As we prepare to reap the bountiful benefits of the fall harvest crops that inspired our Thanksgiving traditions, we should be thankful for our native pollinators. There are nearly 4,000 diverse varieties of native bee species in North America that go unnoticed for their vital ecological services. Many native bees tend to stand in the shadows of its popular European cousin the "honey bee," but in fact native bees have been more effective at collecting pollen years before the honey bee arrived and tend to have a special symbiotic relationship with native plant species. One specific native bee, the Squash Bee, is responsible for providing many of the gourds we associate with Thanksgiving dishes and décor.
Squash Bees, Peponapis spp.
, are specialist bees who focus their pollination on the Cucurbitacea (squashes, pumpkin, and gourds) family. The native bee has an expansive range throughout America’s as a result of the commercial use and spread of Cucurbits. The small bee has similar physical characteristic to honey bees, but they are have a larger body build, swift and more effective in flight, and forages for pollen in the early morning. Unlike honey bees, the squash bee are solitary bees and do not have colonies. They build their nest in the soil in close proximity to cucurbit patches and produce one generations per year. Similar to the honey bee, native bees are being threatened as a result of habitat fragmentation, climate changes, and excessive use of pesticides on agriculture farms. To help the native squash bee population, avoid tilling your garden or bordering areas near your garden. Tilling disturbs and destroys their nests. If you notice small dug out holes around or near your cucurbit plants, this is generally the entrance to their nest. If you are out in your garden early enough you will see them emerge from the holes to tend to their flower.
This year let’s savor every delicious bite of pumpkin pie because without native pollinators, who provide us with the fundamentals ingredients to our Thanksgiving traditions?

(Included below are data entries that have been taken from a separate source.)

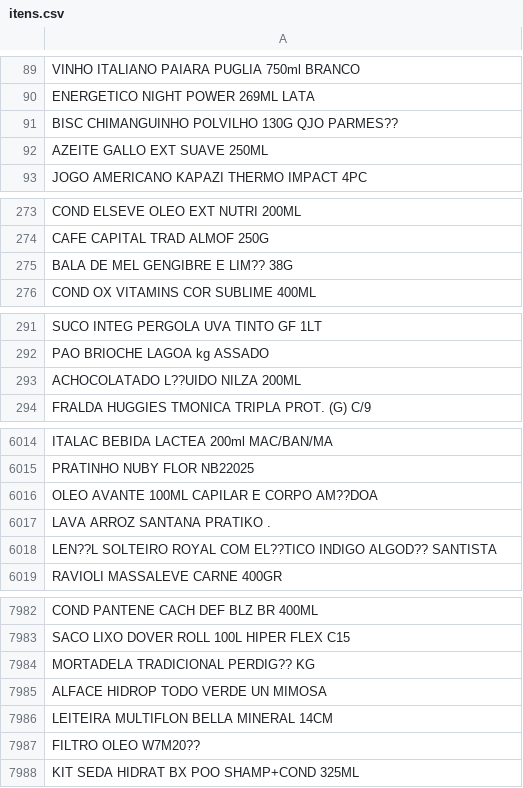
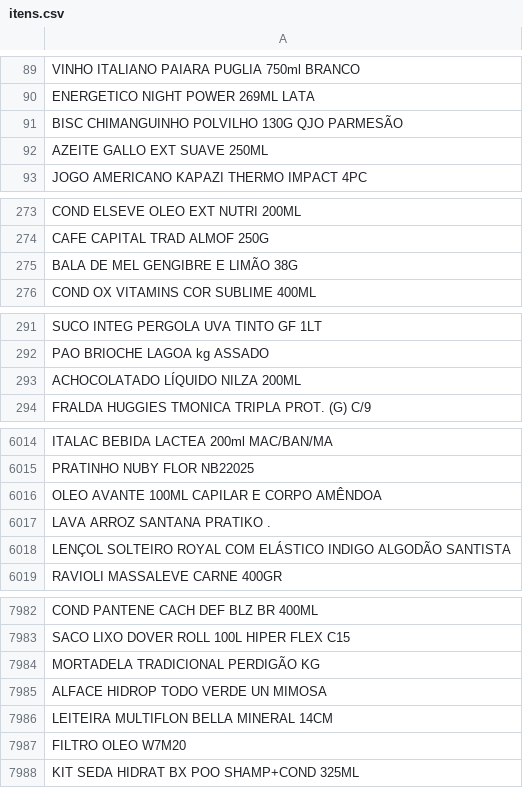
Before and after one commit to dadosaocubo/streamlit, a CSV file: itens.csv, drawn as a sheet; only a part is shown, gaps mark what is left out; the diff covers the shown part only.

```diff
--- a/itens.csv
+++ b/itens.csv
@@ -90,3 +90,3 @@ VINHO ITALIANO PAIARA PUGLIA 750ml BRANCO
 ENERGETICO NIGHT POWER 269ML LATA
-BISC CHIMANGUINHO POLVILHO 130G QJO PARMES??
+BISC CHIMANGUINHO POLVILHO 130G QJO PARMESÃO
 AZEITE GALLO EXT SUAVE 250ML
@@ -274,3 +274,3 @@ COND ELSEVE OLEO EXT NUTRI 200ML
 CAFE CAPITAL TRAD ALMOF 250G
-BALA DE MEL GENGIBRE E LIM?? 38G
+BALA DE MEL GENGIBRE E LIMÃO 38G
 COND OX VITAMINS COR SUBLIME 400ML
@@ -292,3 +292,3 @@ SUCO INTEG PERGOLA UVA TINTO GF 1LT
 PAO BRIOCHE LAGOA kg ASSADO
-ACHOCOLATADO L??UIDO NILZA 200ML
+ACHOCOLATADO LÍQUIDO NILZA 200ML
 FRALDA HUGGIES TMONICA TRIPLA PROT. (G) C/9
@@ -6015,5 +6015,5 @@ ITALAC BEBIDA LACTEA 200ml MAC/BAN/MA
 PRATINHO NUBY FLOR NB22025
-OLEO AVANTE 100ML CAPILAR E CORPO AM??DOA
+OLEO AVANTE 100ML CAPILAR E CORPO AMÊNDOA
 LAVA ARROZ SANTANA PRATIKO .
-LEN??L SOLTEIRO ROYAL COM EL??TICO INDIGO ALGOD?? SANTISTA
+LENÇOL SOLTEIRO ROYAL COM ELÁSTICO INDIGO ALGODÃO SANTISTA
 RAVIOLI MASSALEVE CARNE 400GR
@@ -7983,6 +7983,6 @@ COND PANTENE CACH DEF BLZ BR 400ML
 SACO LIXO DOVER ROLL 100L HIPER FLEX C15
-MORTADELA TRADICIONAL PERDIG?? KG
+MORTADELA TRADICIONAL PERDIGÃO KG
 ALFACE HIDROP TODO VERDE UN MIMOSA
 LEITEIRA MULTIFLON BELLA MINERAL 14CM
-FILTRO OLEO W7M20??
+FILTRO OLEO W7M20 
 KIT SEDA HIDRAT BX POO SHAMP+COND 325ML
```
Also changed, not shown: 75 edited cells elsewhere in this file.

By Katrina Weakland, Shop for Our Herb & Veggie Seed Balls
Staff Scientist. November 2015.